Content Types: Report
Date: April, 2024

offshore wellThe Department of the Interior announced a final rule from the Bureau of Ocean Energy Management (BOEM) that makes the American oil and gas industry accountable to cover decommissioning costs of offshore platforms on the US Outer Continental Shelf (OCS).

This announcement comes as a relief for American taxpayers who had to otherwise bear the brunt of the huge decommissioning liabilities if the oil and gas companies failed to meet them.

Updating 20-year-old regulations, the new law demands financial assurance requirements for the offshore oil and gas industry operating on the OCS. The Government Accountability Office (GAO) found that previous practices followed by industry operators on meeting decommissioning deadlines were not as clearly defined, exposing American taxpayers to bear the cost in the end. 

The final Risk Management and Financial Assurance for OCS Lease and Grant Obligations rule amendments address these concerns and reduce financial risks associated with OCS development by substantially increasing the level of financial assurances that operators must provide in advance.

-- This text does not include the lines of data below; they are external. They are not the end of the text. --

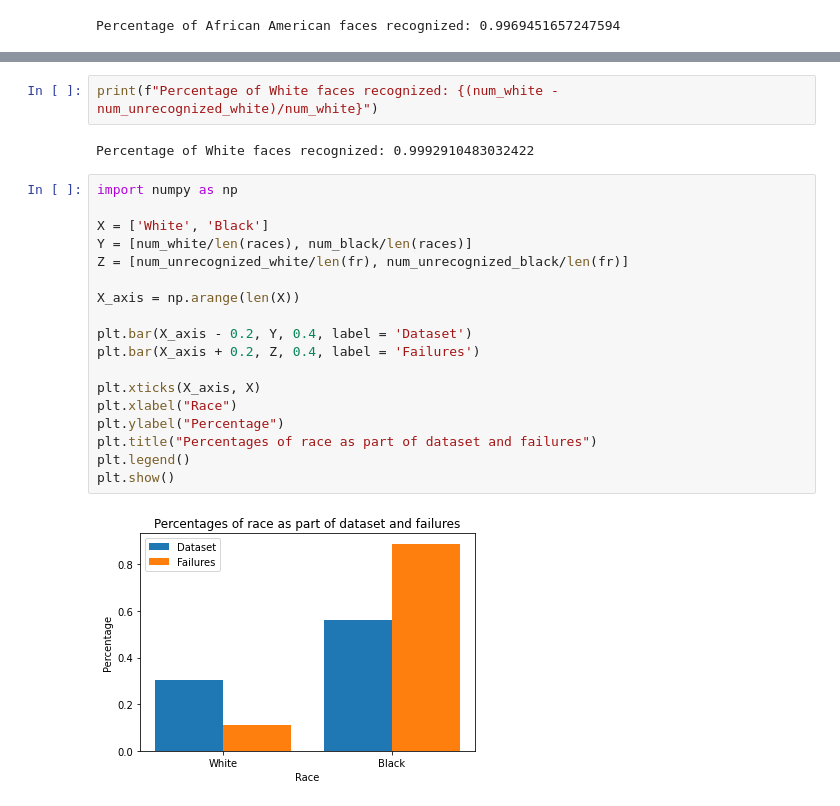
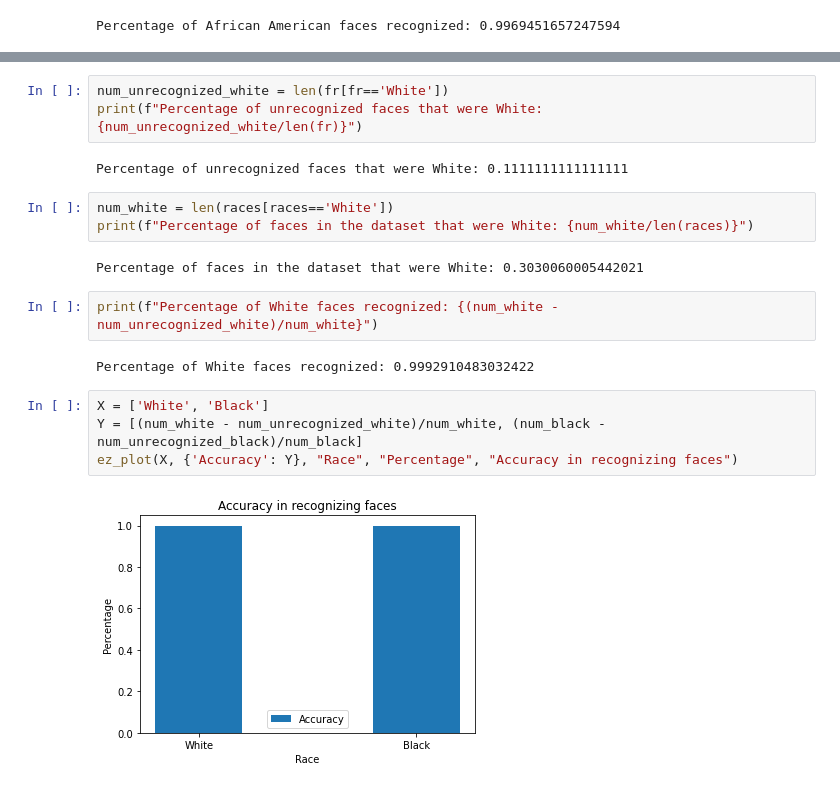
Before and after one commit to Nathaniel-github/AlgorithmicBias, a Jupyter notebook: CycleGAN/InitialAnalysis.ipynb, the cells around one changed output, grey strips where cells are left out. Cells and saved outputs as stored; diff of their text form.

```diff
--- a/CycleGAN/InitialAnalysis.ipynb
+++ b/CycleGAN/InitialAnalysis.ipynb
@@ -91,24 +119,20 @@ Percentage of faces in the dataset that were White: 0.3030060005442021
-# %%
-print(f"Percentage of White faces recognized: {(num_white - num_unrecognized_white)/num_white}")
-# %% [output]
-Percentage of White faces recognized: 0.9992910483032422
-# %%
-import numpy as np
-
-X = ['White', 'Black']
-Y = [num_white/len(races), num_black/len(races)]
-Z = [num_unrecognized_white/len(fr), num_unrecognized_black/len(fr)]
-
-X_axis = np.arange(len(X))
-
-plt.bar(X_axis - 0.2, Y, 0.4, label = 'Dataset')
-plt.bar(X_axis + 0.2, Z, 0.4, label = 'Failures')
-
-plt.xticks(X_axis, X)
-plt.xlabel("Race")
-plt.ylabel("Percentage")
-plt.title("Percentages of race as part of dataset and failures")
-plt.legend()
-plt.show()
-# %% [output]
-[figure, removed]
+# %%
+num_unrecognized_white = len(fr[fr=='White'])
+print(f"Percentage of unrecognized faces that were White: {num_unrecognized_white/len(fr)}")
+# %% [output]
+Percentage of unrecognized faces that were White: 0.1111111111111111
+# %%
+num_white = len(races[races=='White'])
+print(f"Percentage of faces in the dataset that were White: {num_white/len(races)}")
+# %% [output]
+Percentage of faces in the dataset that were White: 0.3030060005442021
+# %%
+print(f"Percentage of White faces recognized: {(num_white - num_unrecognized_white)/num_white}")
+# %% [output]
+Percentage of White faces recognized: 0.9992910483032422
+# %%
+X = ['White', 'Black']
+Y = [(num_white - num_unrecognized_white)/num_white, (num_black - num_unrecognized_black)/num_black]
+ez_plot(X, {'Accuracy': Y}, "Race", "Percentage", "Accuracy in recognizing faces")
+# %% [output]
+[figure, added]
```
Also changed, not shown: parts of 15 cells of this notebook.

“The American taxpayer should not be held responsible when oil and gas companies are unable to clean up after their own operations. The Interior Department is committed to ensuring that the federal oil and gas leasing program is implemented fairly, with accountability and transparency,” said Secretary Deb Haaland. “This final rule updates, simplifies and strengthens outdated requirements to ensure that taxpayers are protected and current operators are held responsible for their end-of-lease cleanup obligations on the Outer Continental Shelf.”

“For far too long, the federal government has failed to follow through on measures to ensure accountability for oil and gas companies operating offshore,” said Principal Deputy Assistant Secretary for Land and Minerals Management, Dr Steve Feldgus. “Coupled with our recent announcement from the Bureau of Land Management, the Department is ensuring that we have a modern oil and gas leasing programme that protects taxpayers’ interests.”

“The offshore oil and gas industry has evolved significantly over the last 20 years, and our financial assurance regulations need to keep pace,” said BOEM Director Elizabeth Klein. “Today’s action addresses the outdated and insufficient approach to supplemental bonding that does not always accurately capture the risks that industry may pose for the American taxpayer – like financial health of a company or the value of the assets that the lessee holds.”

Financial health and reserve value

According to the new rules, BOEM will use a credit rating from a Nationally Recognised Statistical Rating Organisation or a proxy credit rating equivalent to access a company's financial strength. The bureau will also consider the current value of the remaining proved oil and gas reserves on the lease compared to the estimated cost of meeting decommissioning obligations. If the lease has significant reserves still available, then in the event of a bankruptcy, the lease will likely be acquired by another operator who will assume the plugging and abandonment liabilities.
Companies without an investment-grade credit rating or sufficient proved reserves will need to provide supplemental financial assurance to comply with the new rule.

BOEM believes that the industry will be required to provide US$6.9bn in new financial assurances to protect American taxpayers from assuming industry decommissioning costs. To provide industry with flexibility to meet the new financial assurance requirements, the bureau will allow current lessees and grant holders to request phased-in payments in a span of three years to meet the new supplemental financial assurance demands.